As the prop person, my active involvement in the production is coming to an end. The vast majority of the props have now been assembled; there are a few I forgot to bring yesterday, and a few that are still being tracked down by the prop elves. We don’t know yet how the gravy will perform in reherasal, so there’s that; and I have a bit of a premonition that I have not heard the last of the Large Cake. (It’s all right. There is a Plan B.) But I digress. I was saying how the props are pretty much done.
The rest of this post, I should note, has spoilers in it. It’s about the prop baby.
The Marriage of Bette and Boo calls for a lot of props. This is partly because so much of it happens in kitchens and living rooms, while people are eating and drinking. But Durang also considered the props integral to the play–as one might deduce from the amount of time he spends giving would-be directors instructions about how to deal with them. On that evidence, the prop Durang is clearly most passionately invested in is the bundle that gets dropped, over and over, by the doctor who comes in to announce, after each of Bette’s deliveries, that the baby is dead.
Tragedy and dark comedy are both about the absurdity of human existence in a world of unjust and arbitrary suffering. Comedy just makes it funny. The prop baby is, to my mind, a perfect example of how The Marriage of Bette and Boo manages to get comedy out of Bette’s life without betraying the tragedy in it; and although many would not hesitate to identify the dead baby running gag as the most tasteless thing about this play’s humor, to me it is the most interesting thing about this play. The first time you see the doctor come out and drop the baby, it’s entirely unexpected and grotesquely inappropriate, which are two things that tend to provoke hysterical-in-the-more-clinical-sense laughter. The family’s reactions then become comic in themselves, as the audience recognizes their signature quirks in their individualized reactions to this absurd and hilariously unforeseen situation. So this looks like one of those Pythonesque “he’s not quite dead yet” things where the joke comes from our anxiety about the relationship between life and death (we know death is permanent, yet we have a hard time really believing that; plus, in live performance an actual ‘death’ is indistinguishable from playing dead, so that’s a whole new source of nervous laughter because we REALLY want to believe that being dead is completely different from being alive and yet it’s actually sometimes really not). In fact, though, we are laughing our asses off at a profoundly tragic irony. The doctor drops the baby, not because the doctor can’t tell the difference between a live baby and a dead one, but because the doctor represents the adult Matt’s perspective on his own birth.
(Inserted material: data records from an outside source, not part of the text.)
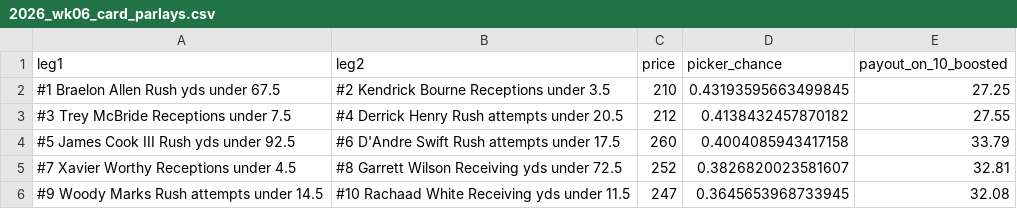
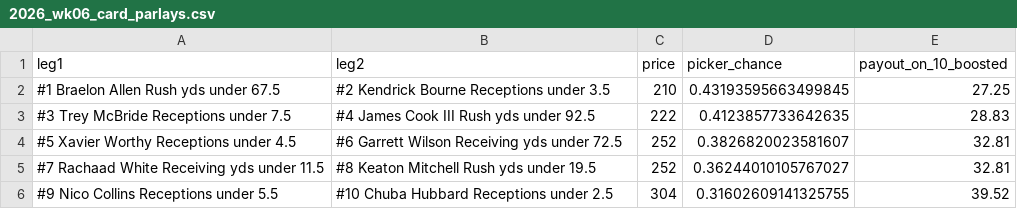
Before and after one commit to Lgulle1/Script-the-slate, a CSV file: records/cards/2026_wk06_card_parlays.csv, drawn as a sheet.

```diff
--- a/records/cards/2026_wk06_card_parlays.csv
+++ b/records/cards/2026_wk06_card_parlays.csv
@@ -2,5 +2,5 @@ leg1,leg2,price,picker_chance,payout_on_10_boosted
 #1 Braelon Allen Rush yds under 67.5,#2 Kendrick Bourne Receptions under 3.5,210,0.43193595663499845,27.25
-#3 Trey McBride Receptions under 7.5,#4 Derrick Henry Rush attempts under 20.5,212,0.4138432457870182,27.55
-#5 James Cook III Rush yds under 92.5,#6 D'Andre Swift Rush attempts under 17.5,260,0.4004085943417158,33.79
-#7 Xavier Worthy Receptions under 4.5,#8 Garrett Wilson Receiving yds under 72.5,252,0.3826820023581607,32.81
-#9 Woody Marks Rush attempts under 14.5,#10 Rachaad White Receiving yds under 11.5,247,0.3645653968733945,32.08
+#3 Trey McBride Receptions under 7.5,#4 James Cook III Rush yds under 92.5,222,0.4123857733642635,28.83
+#5 Xavier Worthy Receptions under 4.5,#6 Garrett Wilson Receiving yds under 72.5,252,0.3826820023581607,32.81
+#7 Rachaad White Receiving yds under 11.5,#8 Keaton Mitchell Rush yds under 19.5,252,0.36244010105767027,32.81
+#9 Nico Collins Receptions under 5.5,#10 Chuba Hubbard Receptions under 2.5,304,0.31602609141325755,39.52
```
Also changed, not shown: records/cards/2026_wk06_card.csv, 4 other files.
The doctor is the only character in this scene who knows what Matt the adult narrator knows: the babies are always dead. In solidarity with his siblings, perhaps–or maybe out of a desire to shake the unbearable responsibility of being Bette’s only living child–Matt represents himself at that moment as just another one of Bette’s dead babies, no different from the ones that come after him.
As the play goes on and the hospital scene is repeated multiple times (each with its own baby drop), the spectators and the other characters (Bette excepted) gradually come to share the sense of futility and exhaustion that Matt wrote into the scene of his own birth. We/they come to understand that the doctor represents the inexorability and indifference of the universe that condemns Bette to this fate; that the characters’ reactions to each death may hurt or help each other but have no effect on the baby itself; that there is actually nothing so horrible that constant repetition of it can’t desensitize us to it. It’s still funny; but for different reasons.
Corinna wanted to honor Durang’s intentions regarding the prop baby. Durang thinks it’s important that the prop baby not look too much like a real baby; he thinks that it’s better if you just have a baby-sized bundle that hits the floor with a thud. We are using real baby dolls, but they’re wrapped up to much you can only really see the faces. What’s most important, I think, is the thud. It’s funny–the word “thud” itself should communicate to you why thuds are funny–but I think it also, on a nonverbal level, conveys something about the way this feels to Bette and her family. Another hoped for and expected new arrival turns into a dead weight that hits the ground, heavily, and lies there. The assembled family members feel the impact with a kind of dull throb. The death registers as a kind of bass reverberation–felt more than heard, incomprehensible and impossible to articulate. How the death registers with Bette we don’t know. She’s always off stage when the baby drops.
The thud, for our prop babies, comes from a rice sock which is bundled in with the baby doll. A rice sock is a kind of homemade heating pad: you take an athletic sock, fill it with rice, tie a knot at the top, and then microwave it for about two minutes. You can then apply it to any part of your body that’s sore or tight or could use some circulation. The rice sock makes the perfect thud, and it keeps the plastic baby doll from bouncing. Since it’s heavier than the baby doll, it also ensures that the prop baby lands face up.
It was fun getting to hang out and make stuff yesterday; the show is just hitting that point where everything is getting real, and it’s all very exciting. My relationship with the physical world has not always been cordial; so I get a charge out of it every time I make an object that does what it’s supposed to do. I’m really looking forward to seeing them all in action.